Devika Rani is in focus at present due to Lillette Dubey’s play based on her life. The actress-producer, the great-grand-niece of Rabindranath Tagore, was known for her stunning beauty. She was the first female superstar of Indian cinema, at a time when educated women from cultured families did not work in films. Along with her husband Himanshu Rai, she established Bombay Talkies in 1934–India’s first professionally run studio, that she continued to manage after Rai’s death (in 1940), the first woman to head a studio.
Looking back then, at her debut film Karma (1933), that has gone down in movie history as the film that had a four-minute kiss.
Karma was produced by Rai just two years after the advent of the talkie (Alam Ara 1931), and he had the foresight to make an English version for western audiences—his fourth international production, after the silent films, The Light Of Asia, Shiraz and A Throw of Dice (1929).
Directed by J. L. Freer-Hunt, the bilingual film (Fate aka Song Of The Serpent in English) the film had a crew made up of both Indians and Westerners. It premiered in England (with a special screening arranged for the royal family) and was a critical and commercial success, perhaps because it had just the kind of exotica—beautiful locations and exquisite costumes— the West would appreciate. Not surprisingly, the simplistic love story was rejected by Indian audiences back home when the Hindi version was released a year later.
Devika Rani played the Maharani of Sitapur, who is in love with the prince (Himanshu Rai) of the neighboring kingdom of Jayanagar. His father, the elderly maharaja (played by Dewan Sharar who was also the film’s co-writer with Rupert Browning) disapproves of the maharani, because of her modern ideas on education and healthcare for all. The prince, however, defies his father to woo her.
The Maharaja of Jahanagar loves to hunt, but there are no tigers on his land so the maharani decides to hold a tiger hunt in her kingdom and invite the king to participate, hoping this will make him change his mind about her. The idea doesn’t go down well with the good people of Sitapur whose religious views forbid them from killing animals. A determined maharani decides to go ahead anyway and organizes a big festival for the disgruntled populace hoping it will soften their mood.
During the hunt, the prince accidentally kills a man and is also bitten by a cobra; The maharani rushes to her unconscious beloved’s side and kisses him in a fit of desperation (cue the famous kissing scene) pleading to the Gods for her prayers to be answered. The snake charmer goes off to look for the snake—he believes if the snake bites the prince again it will work as an antidote to the poison. The maharaja placates the angry public and his bad karma by giving alms to the poor. The snake is found, the prince is saved and the film ends on an abrupt but happy note.

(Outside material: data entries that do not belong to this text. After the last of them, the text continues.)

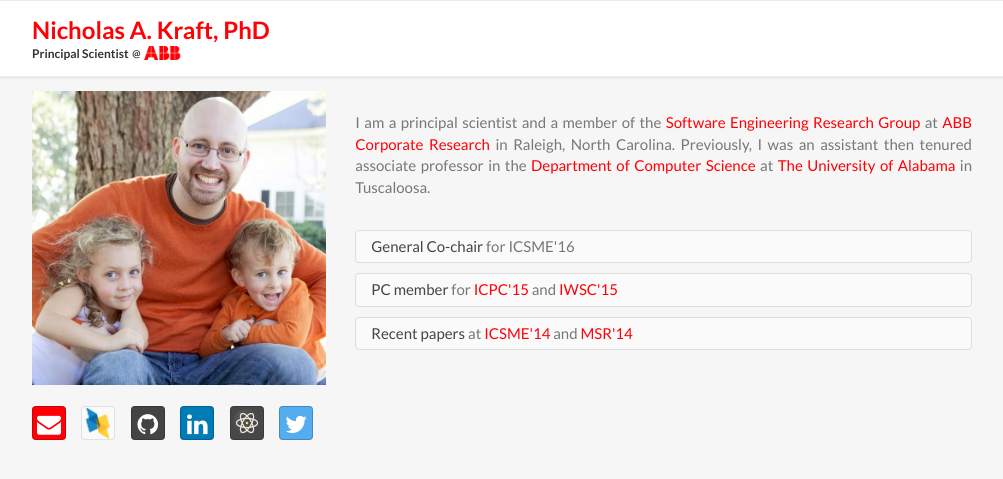
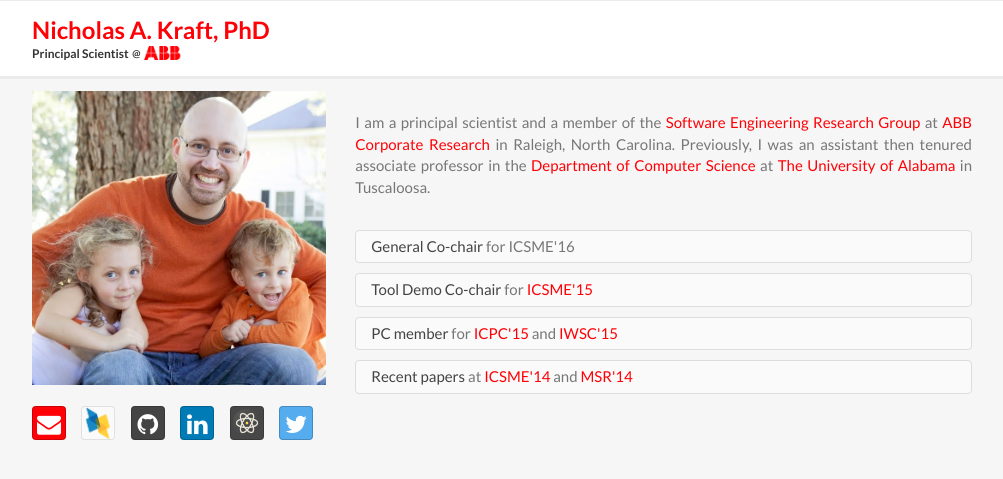
Before and after one commit to nkraft/nkraft.github.io, a Jekyll site: the page built from index.html, in a window 1280 px wide. Shown: the top 479 px of the page, without its empty margins (138-1141 px from the left). Built offline with Jekyll 4.4.1, drawn with Linux system fonts in a browser that asks for light colours; nearby versions of some CDN libraries.

Commit message:
Update header.html

```diff
--- a/_includes/header.html
+++ b/_includes/header.html
@@ -45,6 +45,15 @@
                             </ul>
                             <ul class="list-group">
                                 <li class="list-group-item">
+                                    <span class="list-group-item-heading">Tool Demo Co-chair</span>
+                                    <span class="list-group-item-text">
+                                        for
+                                        <a href="http://www.icsme.uni-bremen.de/">ICSME'15</a>
+                                    </span>
+                                </li>
+                            </ul>
+                            <ul class="list-group">
+                                <li class="list-group-item">
                                     <span class="list-group-item-heading">PC member</span>
                                     <span class="list-group-item-text">
                                         for
```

After it flopped, Rai quit acting and concentrated on movie-making. Bombay Talkies produced over a hundred films and launched dozens of careers. A major scandal ensued when Devika Rani eloped with the handsome actor Najmul Hassan. She was eventually persuaded to return, but because of this incident, Hassan’s career as a leading man was ruined. His loss proved to be Ashok Kumar’s gain when Himanshu Rai chose a laboratory assistant, Kumudlal Kunjilal Ganguly, renamed him, and made him the new hero of Jeevan Naiya (1936). To Devika Rani goes the credit of discovering a fruit merchant’s handsome son, Yusuf Khan, better known as Dilip Kumar, and casting him in Jwar Bhata (1944). She was also instrumental in the making of Kismet (1943), one of the biggest blockbusters of Indian cinema.
In 1945, she married the Russian painter Svetoslav Roerich and retired from the industry. She was the first recipient of the Dadasaheb Phalke Award, when it was instituted in 1970.